What to work on »
Pick every line out of the entries below that holds the string "Linux", and report them.

[Web page edit records]
● ● ●

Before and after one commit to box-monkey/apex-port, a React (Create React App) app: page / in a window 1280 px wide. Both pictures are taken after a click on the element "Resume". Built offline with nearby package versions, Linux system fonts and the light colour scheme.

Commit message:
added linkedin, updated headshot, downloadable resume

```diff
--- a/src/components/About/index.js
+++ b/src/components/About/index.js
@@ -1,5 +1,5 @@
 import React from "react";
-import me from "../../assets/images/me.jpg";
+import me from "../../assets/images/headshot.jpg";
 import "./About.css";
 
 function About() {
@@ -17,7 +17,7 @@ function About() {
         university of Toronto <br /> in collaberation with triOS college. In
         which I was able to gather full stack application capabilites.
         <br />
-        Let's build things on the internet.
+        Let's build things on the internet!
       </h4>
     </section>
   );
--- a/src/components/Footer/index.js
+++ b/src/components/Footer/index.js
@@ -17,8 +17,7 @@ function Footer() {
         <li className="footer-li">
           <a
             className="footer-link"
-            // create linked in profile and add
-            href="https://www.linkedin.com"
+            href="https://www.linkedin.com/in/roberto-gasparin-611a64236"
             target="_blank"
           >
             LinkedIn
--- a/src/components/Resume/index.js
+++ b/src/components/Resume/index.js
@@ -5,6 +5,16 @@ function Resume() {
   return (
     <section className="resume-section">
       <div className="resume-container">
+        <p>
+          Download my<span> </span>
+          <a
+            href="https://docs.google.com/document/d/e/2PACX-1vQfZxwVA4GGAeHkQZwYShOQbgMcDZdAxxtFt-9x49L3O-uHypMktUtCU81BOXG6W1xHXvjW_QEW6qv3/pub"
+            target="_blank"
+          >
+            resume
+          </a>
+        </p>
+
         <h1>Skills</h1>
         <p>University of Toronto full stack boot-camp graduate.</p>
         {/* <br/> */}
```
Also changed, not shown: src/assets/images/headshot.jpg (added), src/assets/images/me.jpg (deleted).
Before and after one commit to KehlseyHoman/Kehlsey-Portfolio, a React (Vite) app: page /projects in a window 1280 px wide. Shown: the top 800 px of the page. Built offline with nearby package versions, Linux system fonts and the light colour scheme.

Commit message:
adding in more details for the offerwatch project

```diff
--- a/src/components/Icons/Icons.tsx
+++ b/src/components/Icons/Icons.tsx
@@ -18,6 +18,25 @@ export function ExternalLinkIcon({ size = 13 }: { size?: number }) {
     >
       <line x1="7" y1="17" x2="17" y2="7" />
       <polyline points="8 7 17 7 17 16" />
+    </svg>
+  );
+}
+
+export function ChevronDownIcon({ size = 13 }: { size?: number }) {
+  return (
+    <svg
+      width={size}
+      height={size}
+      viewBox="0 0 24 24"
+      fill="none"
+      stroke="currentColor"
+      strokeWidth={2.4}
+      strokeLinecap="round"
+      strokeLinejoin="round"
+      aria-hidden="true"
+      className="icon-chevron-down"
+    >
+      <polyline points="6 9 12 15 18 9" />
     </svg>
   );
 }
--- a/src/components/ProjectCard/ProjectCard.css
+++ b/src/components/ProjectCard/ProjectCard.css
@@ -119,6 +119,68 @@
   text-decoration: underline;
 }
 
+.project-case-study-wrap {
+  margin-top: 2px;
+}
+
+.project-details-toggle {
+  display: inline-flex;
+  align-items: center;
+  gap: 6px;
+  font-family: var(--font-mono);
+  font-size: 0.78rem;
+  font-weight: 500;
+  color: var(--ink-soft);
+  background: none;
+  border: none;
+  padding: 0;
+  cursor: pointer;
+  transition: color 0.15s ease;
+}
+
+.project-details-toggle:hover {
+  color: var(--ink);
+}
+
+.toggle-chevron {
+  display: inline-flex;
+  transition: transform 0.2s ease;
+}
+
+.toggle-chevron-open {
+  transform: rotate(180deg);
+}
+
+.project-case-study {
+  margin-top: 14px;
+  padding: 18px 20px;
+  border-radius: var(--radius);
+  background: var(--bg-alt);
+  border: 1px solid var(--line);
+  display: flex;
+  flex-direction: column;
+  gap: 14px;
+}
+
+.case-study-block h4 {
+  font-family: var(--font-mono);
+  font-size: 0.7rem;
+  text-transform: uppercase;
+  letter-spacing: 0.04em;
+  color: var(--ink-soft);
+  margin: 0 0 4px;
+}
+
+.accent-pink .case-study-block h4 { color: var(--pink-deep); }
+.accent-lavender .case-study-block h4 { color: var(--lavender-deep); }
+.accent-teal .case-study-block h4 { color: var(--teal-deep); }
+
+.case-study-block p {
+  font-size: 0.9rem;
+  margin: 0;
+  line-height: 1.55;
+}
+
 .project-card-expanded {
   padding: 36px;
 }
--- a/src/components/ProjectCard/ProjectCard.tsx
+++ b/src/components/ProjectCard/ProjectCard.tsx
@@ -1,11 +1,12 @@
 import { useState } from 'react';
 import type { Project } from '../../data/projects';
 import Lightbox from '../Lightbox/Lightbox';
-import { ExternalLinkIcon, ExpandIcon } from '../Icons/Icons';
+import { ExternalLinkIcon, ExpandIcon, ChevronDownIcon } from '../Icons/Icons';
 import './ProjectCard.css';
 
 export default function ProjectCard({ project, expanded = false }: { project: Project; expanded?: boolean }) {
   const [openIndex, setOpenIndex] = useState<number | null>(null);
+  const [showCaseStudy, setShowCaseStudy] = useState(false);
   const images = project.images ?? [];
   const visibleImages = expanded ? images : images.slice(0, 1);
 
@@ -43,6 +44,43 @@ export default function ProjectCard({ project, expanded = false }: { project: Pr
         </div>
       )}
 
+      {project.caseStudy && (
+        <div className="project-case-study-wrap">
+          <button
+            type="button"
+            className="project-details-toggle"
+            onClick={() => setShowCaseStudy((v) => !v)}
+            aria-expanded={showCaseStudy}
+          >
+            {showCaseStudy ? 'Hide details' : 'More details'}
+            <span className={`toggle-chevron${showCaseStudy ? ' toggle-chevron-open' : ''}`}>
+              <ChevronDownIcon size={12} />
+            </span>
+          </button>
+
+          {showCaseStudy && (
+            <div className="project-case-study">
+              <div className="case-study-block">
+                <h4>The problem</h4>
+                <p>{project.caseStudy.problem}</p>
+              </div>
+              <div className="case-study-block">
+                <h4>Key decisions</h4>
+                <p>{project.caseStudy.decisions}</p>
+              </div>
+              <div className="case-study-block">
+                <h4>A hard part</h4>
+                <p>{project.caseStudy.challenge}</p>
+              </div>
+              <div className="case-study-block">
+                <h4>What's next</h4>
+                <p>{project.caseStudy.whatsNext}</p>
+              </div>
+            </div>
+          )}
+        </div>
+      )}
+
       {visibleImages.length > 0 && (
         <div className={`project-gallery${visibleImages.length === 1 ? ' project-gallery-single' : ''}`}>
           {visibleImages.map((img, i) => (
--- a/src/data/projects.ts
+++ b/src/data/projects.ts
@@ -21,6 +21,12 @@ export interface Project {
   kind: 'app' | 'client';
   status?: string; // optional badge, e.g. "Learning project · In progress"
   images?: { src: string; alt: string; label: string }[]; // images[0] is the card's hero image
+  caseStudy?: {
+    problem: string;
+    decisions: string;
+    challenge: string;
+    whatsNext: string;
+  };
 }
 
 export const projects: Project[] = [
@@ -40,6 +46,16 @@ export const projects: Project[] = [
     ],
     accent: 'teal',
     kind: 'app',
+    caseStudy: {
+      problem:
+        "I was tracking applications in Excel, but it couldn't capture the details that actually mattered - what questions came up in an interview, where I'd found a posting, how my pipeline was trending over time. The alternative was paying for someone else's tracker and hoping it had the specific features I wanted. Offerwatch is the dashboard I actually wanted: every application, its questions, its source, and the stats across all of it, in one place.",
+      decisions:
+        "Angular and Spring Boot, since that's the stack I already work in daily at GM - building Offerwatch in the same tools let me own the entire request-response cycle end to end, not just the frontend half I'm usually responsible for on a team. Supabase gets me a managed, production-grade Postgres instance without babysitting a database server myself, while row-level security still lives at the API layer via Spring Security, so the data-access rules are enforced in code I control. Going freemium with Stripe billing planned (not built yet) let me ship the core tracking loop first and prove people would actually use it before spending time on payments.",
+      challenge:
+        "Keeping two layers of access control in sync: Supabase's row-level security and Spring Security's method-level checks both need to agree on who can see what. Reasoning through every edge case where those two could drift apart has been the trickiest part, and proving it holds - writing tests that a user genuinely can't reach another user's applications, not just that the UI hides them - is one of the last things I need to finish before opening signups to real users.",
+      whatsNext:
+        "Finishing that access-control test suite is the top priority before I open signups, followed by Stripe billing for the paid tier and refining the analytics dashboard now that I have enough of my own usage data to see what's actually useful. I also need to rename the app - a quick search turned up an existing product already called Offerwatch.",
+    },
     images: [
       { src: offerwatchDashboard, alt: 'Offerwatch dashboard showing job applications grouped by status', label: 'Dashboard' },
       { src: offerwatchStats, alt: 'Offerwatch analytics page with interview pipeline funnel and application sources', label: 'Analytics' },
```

● ● ●

Response »
Before and after one commit to box-monkey/apex-port, a React (Create React App) app: page / in a window 1280 px wide. Both pictures are taken after a click on the element "Resume". Built offline with nearby package versions, Linux system fonts and the light colour scheme.
Before and after one commit to KehlseyHoman/Kehlsey-Portfolio, a React (Vite) app: page /projects in a window 1280 px wide. Shown: the top 800 px of the page. Built offline with nearby package versions, Linux system fonts and the light colour scheme.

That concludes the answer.